  334B.5.3 Alternative Emergency Escape and Rescue in Existing Buildings.


Sometimes units in existing buildings can be "landlocked" and have no opportunities for exterior openings. In such cases–when the building is fully sprinklered and the renovation is to create JLWQ–there are alternative means of complying with the code.

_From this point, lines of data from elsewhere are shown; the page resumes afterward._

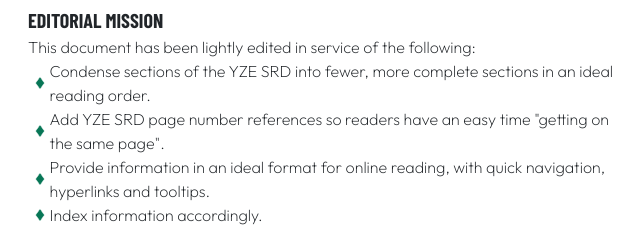
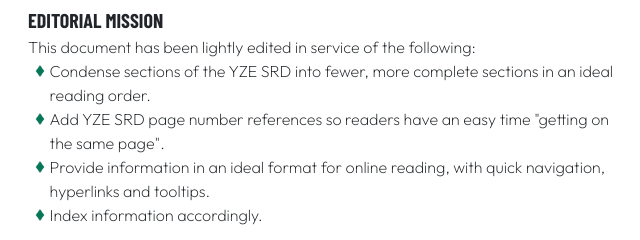
Before and after one commit to callmepartario/og-yzesrd, a plain HTML site: page index.html in a window 1280 px wide. Shown: the part 1016-1256 px from the top of the page, 0-640 px from the left. Drawn offline with Linux system fonts and the light colour scheme.

Commit message:
bullet positioning

```diff
--- a/css/og-yzesrd.css
+++ b/css/og-yzesrd.css
@@ -288,7 +288,7 @@ ul.og-list-diamond {
 ul.og-list-diamond li {
 	padding-left: 1.25rem;
 	background-repeat: no-repeat;
-	background-position: 0.25rem;
+	background-position: 0.25rem 0.4rem;
 	background-size: 0.75rem;
 }
 .theme-light ul.og-list-diamond li { background-image: url('../images/diamond-dark.webp'); }
```
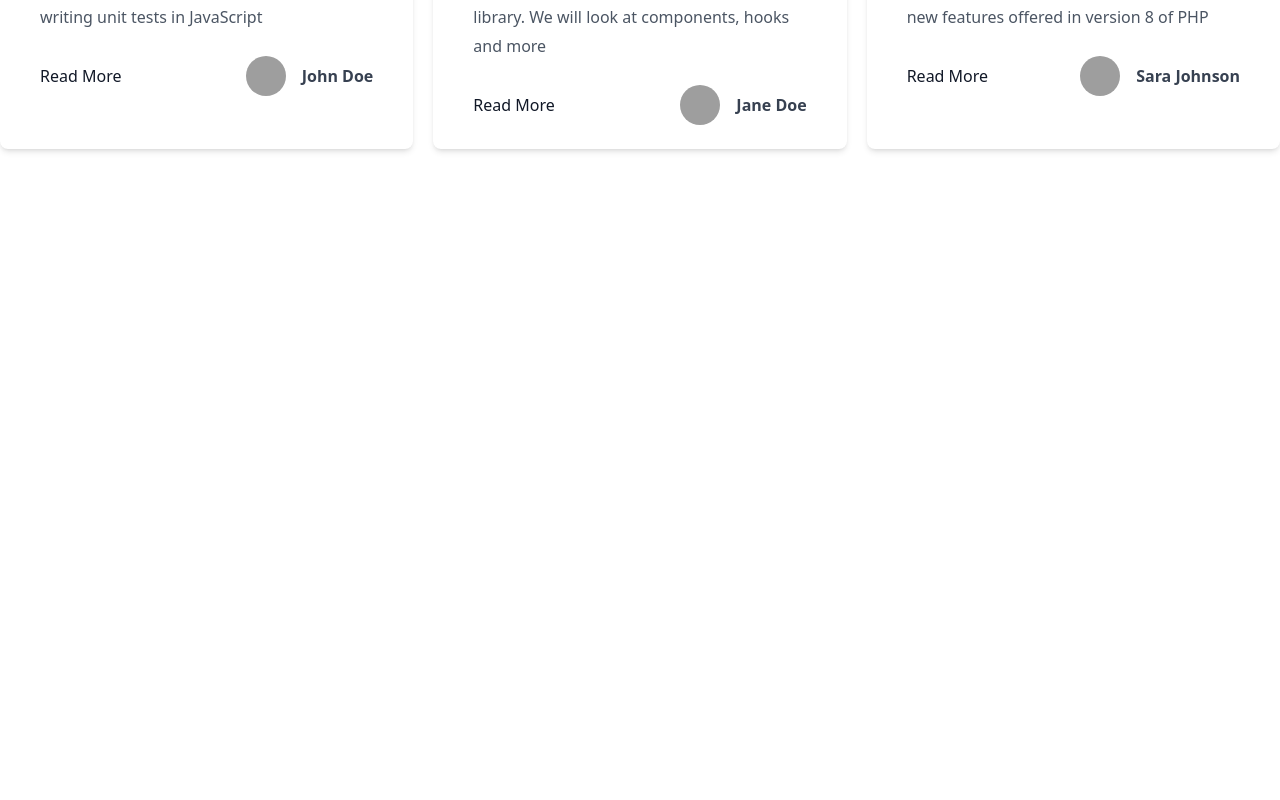
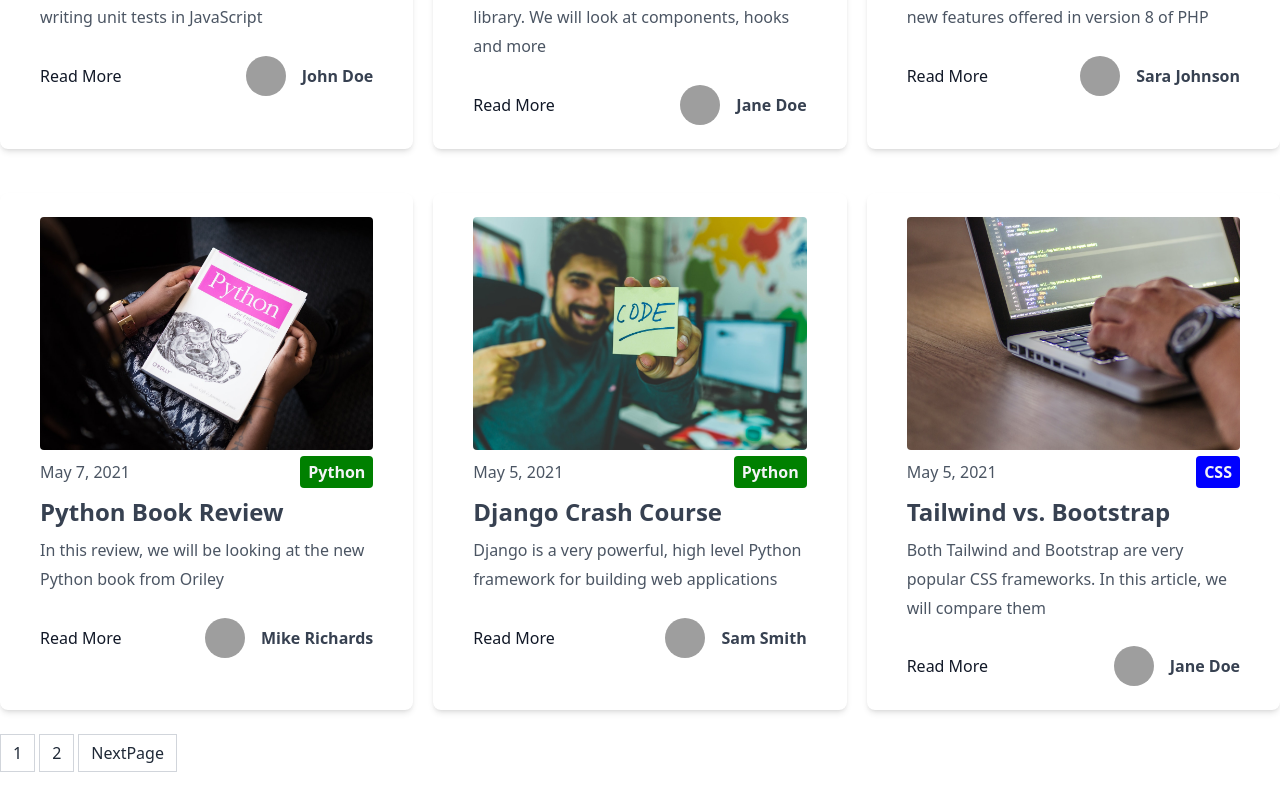
Before and after one commit to hardik6869/NextJs-Blog-App, a Next.js app: page /blog/page/1 in a window 1280 px wide. Shown: the part 589-1389 px from the top of the page. Before the commit the page ends 800 px from the top, so only its background shows below. Built offline with nearby package versions, Linux system fonts and the light colour scheme; grey boxes are pictures that could not be loaded.

Commit message:
Pagination Links Component

```diff
--- /dev/null
+++ b/components/Pagination.js
@@ -0,0 +1,39 @@
+import Link from "next/link";
+
+const Pagination = ({ currentPage, numPages }) => {
+  const isFirst = currentPage === 1;
+  const isLast = currentPage === numPages;
+  const prevPage = `/blog/page/${currentPage - 1}`;
+  const nextPage = `/blog/page/${currentPage + 1}`;
+
+  if (numPages === 1) return "";
+  return (
+    <div className="mt-6">
+      <ul className="flex pl-0 list-none my-2">
+        {!isFirst && (
+          <Link href={prevPage}>
+            <li className="realtive block py-2 px-3 leading-tight bg-white border border-gray-300 text-gray-800 mr-1 hover:bg-gray-200 cursor-pointer">
+              Previous
+            </li>
+          </Link>
+        )}
+        {Array.from({ length: numPages }, (_, i) => (
+          <Link href={`/blog/page/${i + 1}`} key={i + 1}>
+            <li className="realtive block py-2 px-3 leading-tight bg-white border border-gray-300 text-gray-800 mr-1 hover:bg-gray-200 cursor-pointer">
+              {i + 1}
+            </li>
+          </Link>
+        ))}
+        {!isLast && (
+          <Link href={nextPage}>
+            <li className="realtive block py-2 px-3 leading-tight bg-white border border-gray-300 text-gray-800 mr-1 hover:bg-gray-200 cursor-pointer">
+              NextPage
+            </li>
+          </Link>
+        )}
+      </ul>
+    </div>
+  );
+};
+
+export default Pagination;
--- a/config/index.js
+++ b/config/index.js
@@ -1 +1 @@
-export const POSTS_PER_PAGE = 3;
+export const POSTS_PER_PAGE = 6;
--- a/pages/blog/page/[page_index].js
+++ b/pages/blog/page/[page_index].js
@@ -1,12 +1,12 @@
 import fs from "fs";
 import matter from "gray-matter";
 import path from "path";
-import Link from "next/link";
 import Post from "../../../components/Post";
 import { sortByDate } from "../../../utils";
 import { POSTS_PER_PAGE } from "../../../config";
+import Pagination from "../../../components/Pagination";
 
-export default function BlogPage({ posts, numPage, currentPage }) {
+export default function BlogPage({ posts, numPages, currentPage }) {
   return (
     <div>
       <h1 className="text-5xl border-b4 p-5 font-bold">Blog</h1>
@@ -15,6 +15,7 @@
           <Post key={index} post={post} />
         ))}
       </div>
+      <Pagination currentPage={currentPage} numPages={numPages} />
     </div>
   );
 }
@@ -49,7 +50,7 @@
       frontmatter,
     };
   });
-  const numPage = Math.ceil(files.length / POSTS_PER_PAGE);
+  const numPages = Math.ceil(files.length / POSTS_PER_PAGE);
   const pageIndex = page - 1;
   const orderedPost = posts
     .sort(sortByDate)
@@ -57,7 +58,7 @@
   return {
     props: {
       posts: orderedPost,
-      numPage,
+      numPages,
       currentPage: page,
     },
   };
```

  1. If the Emergency Escape and Rescue opening is a door and has direct visual access and a direct path of travel to/from the sleeping area, it can open directly into a rated corridor that is "constructed to meet the requirements for the extent of stairway." This means that if the building type (according to UBC Table 6-A or other code provisions) requires a two-hour rated stair enclosure, then the corridor serving the emergency escape and rescue door would have to be 2-hour rated (probably with 90-minute doors opening into it). For further information refer to 336B.1, Shafts and Exit Enclosures.
  2. Sometimes the only way out, for example, due to lack of visual access to the corridor door of a unit, is up onto a roof and across to a fire escape or escape ladder, such as a folding Jomy ladder.
  3. In other cases, windows will exit into courts that have no access to a public way. In such cases, ladder access to and across a roof–as in 2 above–is permitted, or access from the court to a public way can be provided via a corridor, exit passageway or other Fire Department-approved means.

374B.5.3.2 Notice of Limitation.

If any alternative emergency escape and rescue method is used a "notice of limitation" shall be recorded with the Alameda County Recorder's Offce with a waiver of damages and holding the City harmless for any litigation relating to alternative emergency escape and rescue provided.


374B.5.3.3 Exit Path Roof Load.

The roof exit path and a minimum 10 feet square queuing area at the escape stair or ladder off of the roof shall be structurally designed for the loads pursuant to Section 330B.


374B.6 Occupant Load

374B.6.1 General.

Occupant loads for buildings with R-9 occupancies shall comply with Table 10-A - Minimum Egress Requirements for the appropriate use.


374B.7 Guardrails.

374B.7.1 General.

Code provisions pertinent to guardrails apply to R-9 occupancies as for an R-9 Occupancy except as herein provided for the individual residential space.


Required guardrails including sleeping mezzanine guardrails for an individual JLWQ may be a minimum of 36 inches in height. A built-in sleeping bunk need not have a guardrail but shall have a railing that has a height of at least one-third of the clear floor to ceiling height measured vertically at the rail. This railing need not exceed 36 inches.


Normally, in all but private residences, guardrails for decks and open stairs are required to be a minimum 42" high. This provision states that within live/work units guardrails may be a minimum 36" in height.